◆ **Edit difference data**
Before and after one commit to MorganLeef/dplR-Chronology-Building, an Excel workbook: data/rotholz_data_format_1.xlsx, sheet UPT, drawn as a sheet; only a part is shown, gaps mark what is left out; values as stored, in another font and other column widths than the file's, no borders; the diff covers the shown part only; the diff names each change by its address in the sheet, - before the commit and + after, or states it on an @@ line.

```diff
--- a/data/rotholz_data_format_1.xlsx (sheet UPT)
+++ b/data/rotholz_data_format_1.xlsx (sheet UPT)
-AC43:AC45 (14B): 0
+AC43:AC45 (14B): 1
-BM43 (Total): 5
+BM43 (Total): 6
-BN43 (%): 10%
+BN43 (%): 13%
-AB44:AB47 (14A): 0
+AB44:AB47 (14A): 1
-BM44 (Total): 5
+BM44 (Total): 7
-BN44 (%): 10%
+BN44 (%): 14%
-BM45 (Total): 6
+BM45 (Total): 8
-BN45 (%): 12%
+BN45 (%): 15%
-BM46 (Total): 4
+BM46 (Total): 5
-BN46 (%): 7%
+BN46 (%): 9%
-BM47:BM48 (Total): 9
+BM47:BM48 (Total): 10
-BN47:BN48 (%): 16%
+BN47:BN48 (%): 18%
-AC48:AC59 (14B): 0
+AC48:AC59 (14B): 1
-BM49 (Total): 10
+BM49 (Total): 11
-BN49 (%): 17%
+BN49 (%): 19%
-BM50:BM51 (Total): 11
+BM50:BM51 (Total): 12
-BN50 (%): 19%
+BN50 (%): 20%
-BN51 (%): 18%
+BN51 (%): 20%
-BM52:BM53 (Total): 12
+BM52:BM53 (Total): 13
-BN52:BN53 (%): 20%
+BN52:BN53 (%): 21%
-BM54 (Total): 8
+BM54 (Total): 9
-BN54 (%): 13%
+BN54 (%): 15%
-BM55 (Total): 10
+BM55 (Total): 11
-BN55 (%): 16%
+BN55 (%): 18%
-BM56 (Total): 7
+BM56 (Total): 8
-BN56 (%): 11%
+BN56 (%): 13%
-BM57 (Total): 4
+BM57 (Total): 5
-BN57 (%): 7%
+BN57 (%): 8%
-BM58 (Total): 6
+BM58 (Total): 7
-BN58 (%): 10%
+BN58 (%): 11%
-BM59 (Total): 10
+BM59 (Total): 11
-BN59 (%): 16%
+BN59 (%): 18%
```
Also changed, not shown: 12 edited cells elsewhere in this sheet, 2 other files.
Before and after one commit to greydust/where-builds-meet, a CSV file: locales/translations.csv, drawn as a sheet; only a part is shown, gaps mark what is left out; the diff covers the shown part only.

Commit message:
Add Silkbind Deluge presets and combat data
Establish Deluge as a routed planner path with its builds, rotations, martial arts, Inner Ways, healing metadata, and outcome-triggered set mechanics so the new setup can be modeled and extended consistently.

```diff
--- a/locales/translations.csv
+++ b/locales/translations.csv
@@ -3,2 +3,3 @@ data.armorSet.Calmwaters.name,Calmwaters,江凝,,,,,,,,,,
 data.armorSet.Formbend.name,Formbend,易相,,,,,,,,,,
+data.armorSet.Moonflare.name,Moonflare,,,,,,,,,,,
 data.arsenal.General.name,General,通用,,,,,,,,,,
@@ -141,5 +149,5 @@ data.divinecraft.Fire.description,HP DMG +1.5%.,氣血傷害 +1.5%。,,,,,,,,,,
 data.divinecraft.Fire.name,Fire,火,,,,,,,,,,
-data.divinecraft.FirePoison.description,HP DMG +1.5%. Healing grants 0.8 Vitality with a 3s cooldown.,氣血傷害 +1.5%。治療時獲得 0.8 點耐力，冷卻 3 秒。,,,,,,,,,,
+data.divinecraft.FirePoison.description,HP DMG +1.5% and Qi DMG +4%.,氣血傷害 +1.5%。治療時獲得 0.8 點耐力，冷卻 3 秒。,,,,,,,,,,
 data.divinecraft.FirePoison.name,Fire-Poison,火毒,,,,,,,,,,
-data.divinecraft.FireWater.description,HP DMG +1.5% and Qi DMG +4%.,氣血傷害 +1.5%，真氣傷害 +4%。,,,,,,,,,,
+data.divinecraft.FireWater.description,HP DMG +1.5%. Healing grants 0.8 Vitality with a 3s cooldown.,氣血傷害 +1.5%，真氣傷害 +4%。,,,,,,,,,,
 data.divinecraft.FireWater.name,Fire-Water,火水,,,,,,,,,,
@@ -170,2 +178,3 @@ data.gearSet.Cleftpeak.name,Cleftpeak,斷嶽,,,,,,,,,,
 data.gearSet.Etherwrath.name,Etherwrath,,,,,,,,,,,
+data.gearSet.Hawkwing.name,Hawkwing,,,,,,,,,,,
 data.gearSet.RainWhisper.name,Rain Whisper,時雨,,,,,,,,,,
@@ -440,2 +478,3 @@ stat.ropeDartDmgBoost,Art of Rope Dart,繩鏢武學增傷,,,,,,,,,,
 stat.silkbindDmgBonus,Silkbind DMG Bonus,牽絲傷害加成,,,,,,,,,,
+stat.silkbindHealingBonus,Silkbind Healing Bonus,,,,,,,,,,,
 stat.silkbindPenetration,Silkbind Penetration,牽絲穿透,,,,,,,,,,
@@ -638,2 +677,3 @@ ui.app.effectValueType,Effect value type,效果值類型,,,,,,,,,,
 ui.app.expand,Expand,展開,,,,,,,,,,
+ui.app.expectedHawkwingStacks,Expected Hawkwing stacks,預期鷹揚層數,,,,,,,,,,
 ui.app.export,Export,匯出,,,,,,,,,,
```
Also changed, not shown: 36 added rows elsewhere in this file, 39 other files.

◆ **PROBLEM REQUIREMENTS**
The records shown above should be given again word for word.

◆ **RESPONSE TO THIS TASK**
Before and after one commit to MorganLeef/dplR-Chronology-Building, an Excel workbook: data/rotholz_data_format_1.xlsx, sheet UPT, drawn as a sheet; only a part is shown, gaps mark what is left out; values as stored, in another font and other column widths than the file's, no borders; the diff covers the shown part only; the diff names each change by its address in the sheet, - before the commit and + after, or states it on an @@ line.

```diff
--- a/data/rotholz_data_format_1.xlsx (sheet UPT)
+++ b/data/rotholz_data_format_1.xlsx (sheet UPT)
-AC43:AC45 (14B): 0
+AC43:AC45 (14B): 1
-BM43 (Total): 5
+BM43 (Total): 6
-BN43 (%): 10%
+BN43 (%): 13%
-AB44:AB47 (14A): 0
+AB44:AB47 (14A): 1
-BM44 (Total): 5
+BM44 (Total): 7
-BN44 (%): 10%
+BN44 (%): 14%
-BM45 (Total): 6
+BM45 (Total): 8
-BN45 (%): 12%
+BN45 (%): 15%
-BM46 (Total): 4
+BM46 (Total): 5
-BN46 (%): 7%
+BN46 (%): 9%
-BM47:BM48 (Total): 9
+BM47:BM48 (Total): 10
-BN47:BN48 (%): 16%
+BN47:BN48 (%): 18%
-AC48:AC59 (14B): 0
+AC48:AC59 (14B): 1
-BM49 (Total): 10
+BM49 (Total): 11
-BN49 (%): 17%
+BN49 (%): 19%
-BM50:BM51 (Total): 11
+BM50:BM51 (Total): 12
-BN50 (%): 19%
+BN50 (%): 20%
-BN51 (%): 18%
+BN51 (%): 20%
-BM52:BM53 (Total): 12
+BM52:BM53 (Total): 13
-BN52:BN53 (%): 20%
+BN52:BN53 (%): 21%
-BM54 (Total): 8
+BM54 (Total): 9
-BN54 (%): 13%
+BN54 (%): 15%
-BM55 (Total): 10
+BM55 (Total): 11
-BN55 (%): 16%
+BN55 (%): 18%
-BM56 (Total): 7
+BM56 (Total): 8
-BN56 (%): 11%
+BN56 (%): 13%
-BM57 (Total): 4
+BM57 (Total): 5
-BN57 (%): 7%
+BN57 (%): 8%
-BM58 (Total): 6
+BM58 (Total): 7
-BN58 (%): 10%
+BN58 (%): 11%
-BM59 (Total): 10
+BM59 (Total): 11
-BN59 (%): 16%
+BN59 (%): 18%
```
Also changed, not shown: 12 edited cells elsewhere in this sheet, 2 other files.
Before and after one commit to greydust/where-builds-meet, a CSV file: locales/translations.csv, drawn as a sheet; only a part is shown, gaps mark what is left out; the diff covers the shown part only.

Commit message:
Add Silkbind Deluge presets and combat data
Establish Deluge as a routed planner path with its builds, rotations, martial arts, Inner Ways, healing metadata, and outcome-triggered set mechanics so the new setup can be modeled and extended consistently.

```diff
--- a/locales/translations.csv
+++ b/locales/translations.csv
@@ -3,2 +3,3 @@ data.armorSet.Calmwaters.name,Calmwaters,江凝,,,,,,,,,,
 data.armorSet.Formbend.name,Formbend,易相,,,,,,,,,,
+data.armorSet.Moonflare.name,Moonflare,,,,,,,,,,,
 data.arsenal.General.name,General,通用,,,,,,,,,,
@@ -141,5 +149,5 @@ data.divinecraft.Fire.description,HP DMG +1.5%.,氣血傷害 +1.5%。,,,,,,,,,,
 data.divinecraft.Fire.name,Fire,火,,,,,,,,,,
-data.divinecraft.FirePoison.description,HP DMG +1.5%. Healing grants 0.8 Vitality with a 3s cooldown.,氣血傷害 +1.5%。治療時獲得 0.8 點耐力，冷卻 3 秒。,,,,,,,,,,
+data.divinecraft.FirePoison.description,HP DMG +1.5% and Qi DMG +4%.,氣血傷害 +1.5%。治療時獲得 0.8 點耐力，冷卻 3 秒。,,,,,,,,,,
 data.divinecraft.FirePoison.name,Fire-Poison,火毒,,,,,,,,,,
-data.divinecraft.FireWater.description,HP DMG +1.5% and Qi DMG +4%.,氣血傷害 +1.5%，真氣傷害 +4%。,,,,,,,,,,
+data.divinecraft.FireWater.description,HP DMG +1.5%. Healing grants 0.8 Vitality with a 3s cooldown.,氣血傷害 +1.5%，真氣傷害 +4%。,,,,,,,,,,
 data.divinecraft.FireWater.name,Fire-Water,火水,,,,,,,,,,
@@ -170,2 +178,3 @@ data.gearSet.Cleftpeak.name,Cleftpeak,斷嶽,,,,,,,,,,
 data.gearSet.Etherwrath.name,Etherwrath,,,,,,,,,,,
+data.gearSet.Hawkwing.name,Hawkwing,,,,,,,,,,,
 data.gearSet.RainWhisper.name,Rain Whisper,時雨,,,,,,,,,,
@@ -440,2 +478,3 @@ stat.ropeDartDmgBoost,Art of Rope Dart,繩鏢武學增傷,,,,,,,,,,
 stat.silkbindDmgBonus,Silkbind DMG Bonus,牽絲傷害加成,,,,,,,,,,
+stat.silkbindHealingBonus,Silkbind Healing Bonus,,,,,,,,,,,
 stat.silkbindPenetration,Silkbind Penetration,牽絲穿透,,,,,,,,,,
@@ -638,2 +677,3 @@ ui.app.effectValueType,Effect value type,效果值類型,,,,,,,,,,
 ui.app.expand,Expand,展開,,,,,,,,,,
+ui.app.expectedHawkwingStacks,Expected Hawkwing stacks,預期鷹揚層數,,,,,,,,,,
 ui.app.export,Export,匯出,,,,,,,,,,
```
Also changed, not shown: 36 added rows elsewhere in this file, 39 other files.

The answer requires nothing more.